_Problem to work on:_
Look through the data below and work out how many lines hold "PROGRESS"; state only the number.

_Excerpted records:_
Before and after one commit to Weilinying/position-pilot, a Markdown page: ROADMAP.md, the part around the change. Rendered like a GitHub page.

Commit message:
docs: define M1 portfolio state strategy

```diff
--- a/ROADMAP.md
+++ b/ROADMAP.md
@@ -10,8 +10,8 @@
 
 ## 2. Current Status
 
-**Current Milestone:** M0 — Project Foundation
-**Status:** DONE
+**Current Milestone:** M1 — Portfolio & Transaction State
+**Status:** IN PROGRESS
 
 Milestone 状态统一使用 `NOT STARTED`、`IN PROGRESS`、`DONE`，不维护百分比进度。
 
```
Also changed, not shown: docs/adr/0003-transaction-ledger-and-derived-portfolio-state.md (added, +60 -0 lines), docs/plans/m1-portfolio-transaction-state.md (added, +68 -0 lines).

_Written solution:_
2